─── SOURCE RECORDS

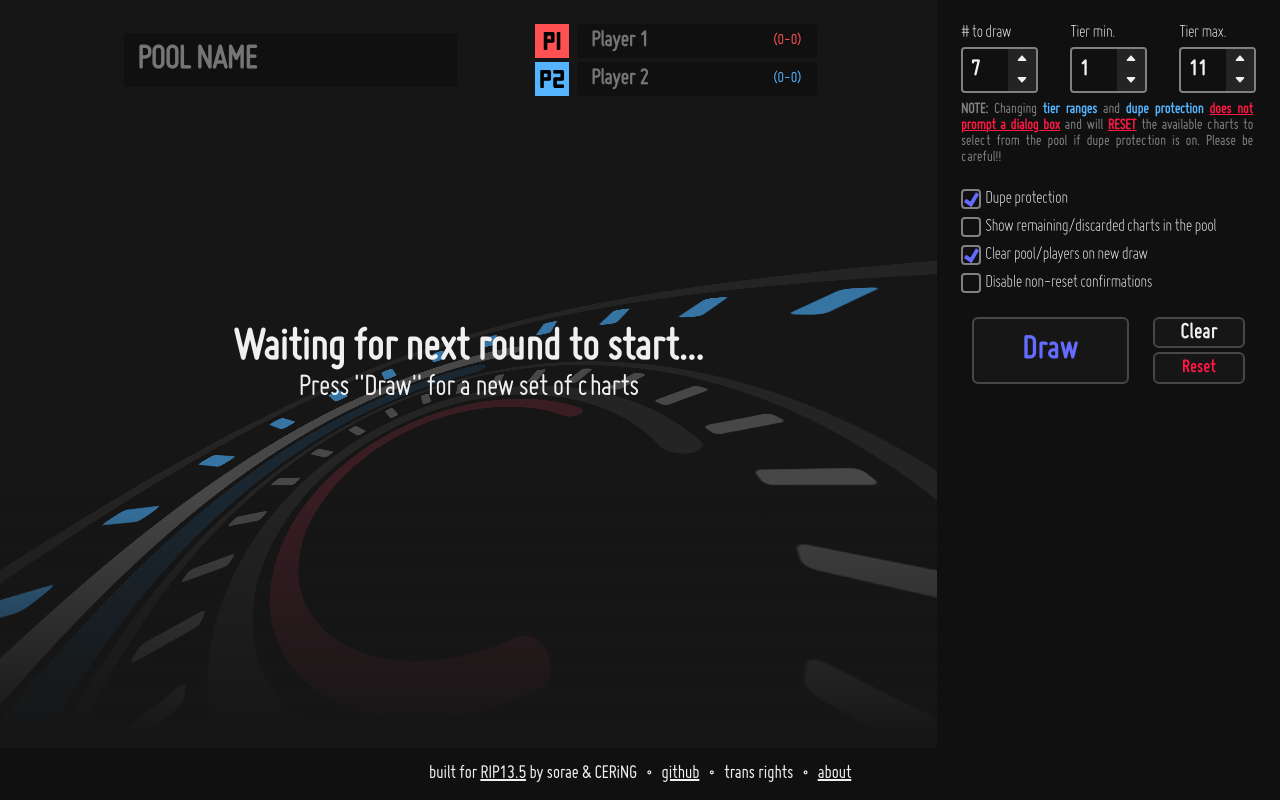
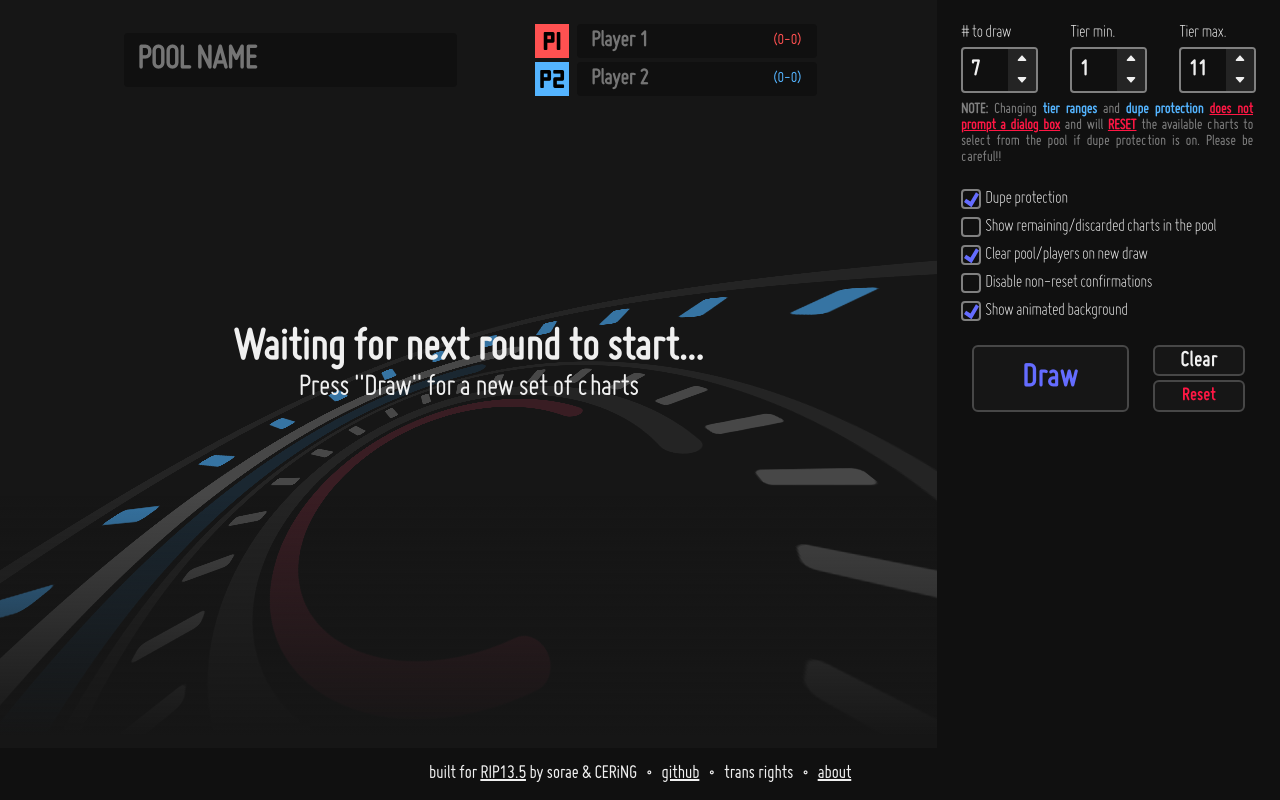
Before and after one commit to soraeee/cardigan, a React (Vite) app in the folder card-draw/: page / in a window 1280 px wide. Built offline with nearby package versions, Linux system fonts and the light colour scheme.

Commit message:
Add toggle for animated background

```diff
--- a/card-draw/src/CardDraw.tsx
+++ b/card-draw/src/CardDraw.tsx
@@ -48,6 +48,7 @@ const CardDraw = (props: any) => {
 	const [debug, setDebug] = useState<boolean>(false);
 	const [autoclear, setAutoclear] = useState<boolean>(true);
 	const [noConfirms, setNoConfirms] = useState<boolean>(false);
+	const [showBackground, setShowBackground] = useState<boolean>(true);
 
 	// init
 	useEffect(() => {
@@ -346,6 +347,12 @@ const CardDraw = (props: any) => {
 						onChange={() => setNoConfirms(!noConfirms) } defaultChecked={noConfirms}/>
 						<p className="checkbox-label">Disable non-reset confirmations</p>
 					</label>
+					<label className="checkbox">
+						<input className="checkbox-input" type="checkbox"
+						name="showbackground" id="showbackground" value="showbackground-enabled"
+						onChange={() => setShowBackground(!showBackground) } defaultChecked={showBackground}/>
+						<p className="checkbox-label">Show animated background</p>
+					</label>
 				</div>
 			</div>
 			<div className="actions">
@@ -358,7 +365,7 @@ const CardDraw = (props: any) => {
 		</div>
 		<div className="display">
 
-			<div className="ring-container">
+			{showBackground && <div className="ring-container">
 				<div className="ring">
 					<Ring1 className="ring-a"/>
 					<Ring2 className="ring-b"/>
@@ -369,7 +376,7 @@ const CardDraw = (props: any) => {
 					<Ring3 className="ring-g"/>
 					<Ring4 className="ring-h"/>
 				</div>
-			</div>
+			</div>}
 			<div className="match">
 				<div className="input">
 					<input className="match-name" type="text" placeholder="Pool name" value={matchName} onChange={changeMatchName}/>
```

──────

▶ DESCRIPTION OF THE TASK
Pictures are to be excluded; everything else in the records must be reproduced exactly.

▶ SOLVED PROBLEM
Before and after one commit to soraeee/cardigan, a React (Vite) app in the folder card-draw/: page / in a window 1280 px wide. Built offline with nearby package versions, Linux system fonts and the light colour scheme.

Commit message:
Add toggle for animated background

```diff
--- a/card-draw/src/CardDraw.tsx
+++ b/card-draw/src/CardDraw.tsx
@@ -48,6 +48,7 @@ const CardDraw = (props: any) => {
 	const [debug, setDebug] = useState<boolean>(false);
 	const [autoclear, setAutoclear] = useState<boolean>(true);
 	const [noConfirms, setNoConfirms] = useState<boolean>(false);
+	const [showBackground, setShowBackground] = useState<boolean>(true);
 
 	// init
 	useEffect(() => {
@@ -346,6 +347,12 @@ const CardDraw = (props: any) => {
 						onChange={() => setNoConfirms(!noConfirms) } defaultChecked={noConfirms}/>
 						<p className="checkbox-label">Disable non-reset confirmations</p>
 					</label>
+					<label className="checkbox">
+						<input className="checkbox-input" type="checkbox"
+						name="showbackground" id="showbackground" value="showbackground-enabled"
+						onChange={() => setShowBackground(!showBackground) } defaultChecked={showBackground}/>
+						<p className="checkbox-label">Show animated background</p>
+					</label>
 				</div>
 			</div>
 			<div className="actions">
@@ -358,7 +365,7 @@ const CardDraw = (props: any) => {
 		</div>
 		<div className="display">
 
-			<div className="ring-container">
+			{showBackground && <div className="ring-container">
 				<div className="ring">
 					<Ring1 className="ring-a"/>
 					<Ring2 className="ring-b"/>
@@ -369,7 +376,7 @@ const CardDraw = (props: any) => {
 					<Ring3 className="ring-g"/>
 					<Ring4 className="ring-h"/>
 				</div>
-			</div>
+			</div>}
 			<div className="match">
 				<div className="input">
 					<input className="match-name" type="text" placeholder="Pool name" value={matchName} onChange={changeMatchName}/>
```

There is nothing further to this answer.